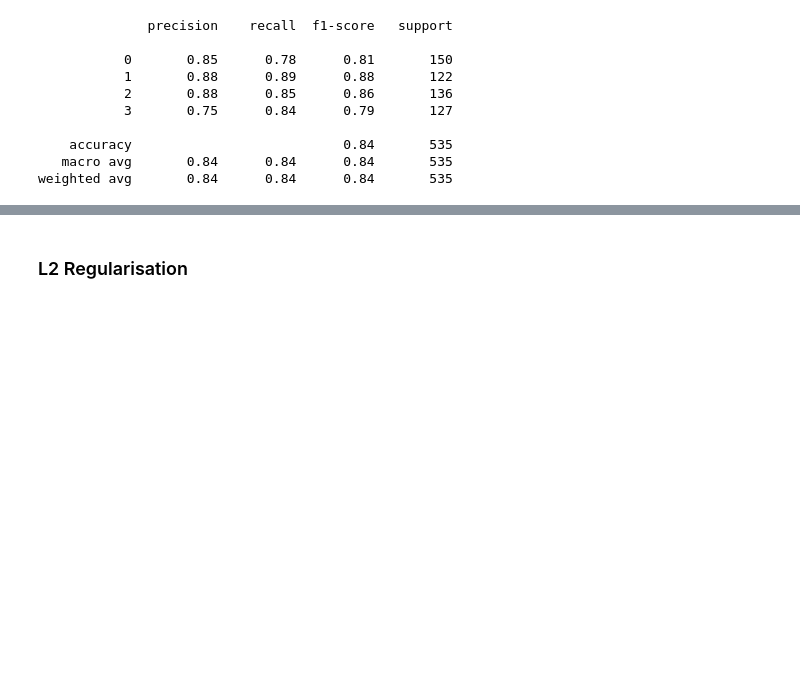
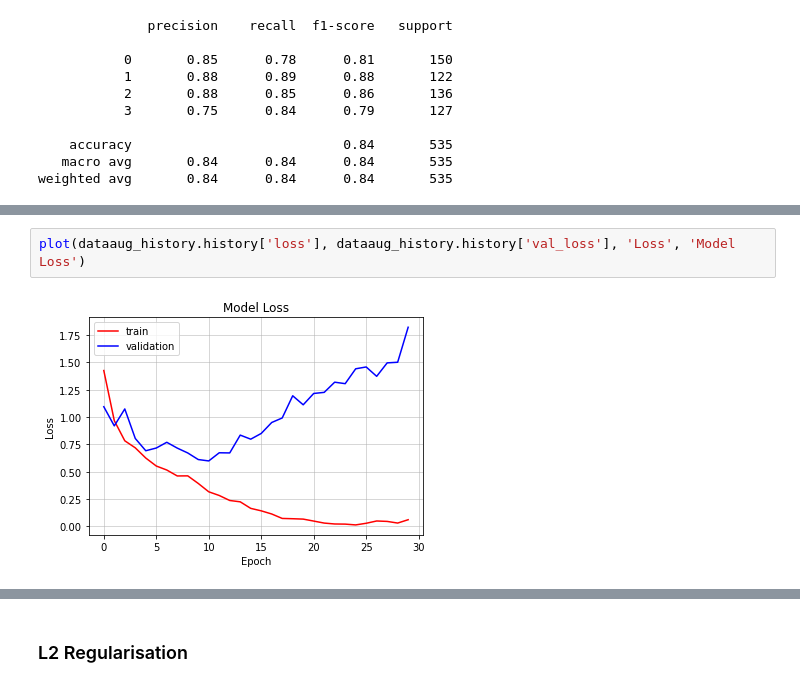
Before and after one commit to sur-sakthy/computer-vision, a Jupyter notebook: Assignment_1.ipynb, the cells around one changed output, grey strips where cells are left out. Drawn from its saved outputs; the diff is of its cells as text; blank space fills up the shorter version.

```diff
--- a/Assignment_1.ipynb
+++ b/Assignment_1.ipynb
@@ -631,0 +720,4 @@ weighted avg       0.84      0.84      0.84       535
+# %%
+plot(dataaug_history.history['loss'], dataaug_history.history['val_loss'], 'Loss', 'Model Loss')
+# %% [output]
+[figure, added]
```
Also changed, not shown: parts of 20 cells of this notebook.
◆ ◆ ◆ ◆
Activity
What lines in the data include the string "ipynb"? Copy each one.

Answer section
Before and after one commit to sur-sakthy/computer-vision, a Jupyter notebook: Assignment_1.ipynb, the cells around one changed output, grey strips where cells are left out. Drawn from its saved outputs; the diff is of its cells as text; blank space fills up the shorter version.
--- a/Assignment_1.ipynb
+++ b/Assignment_1.ipynb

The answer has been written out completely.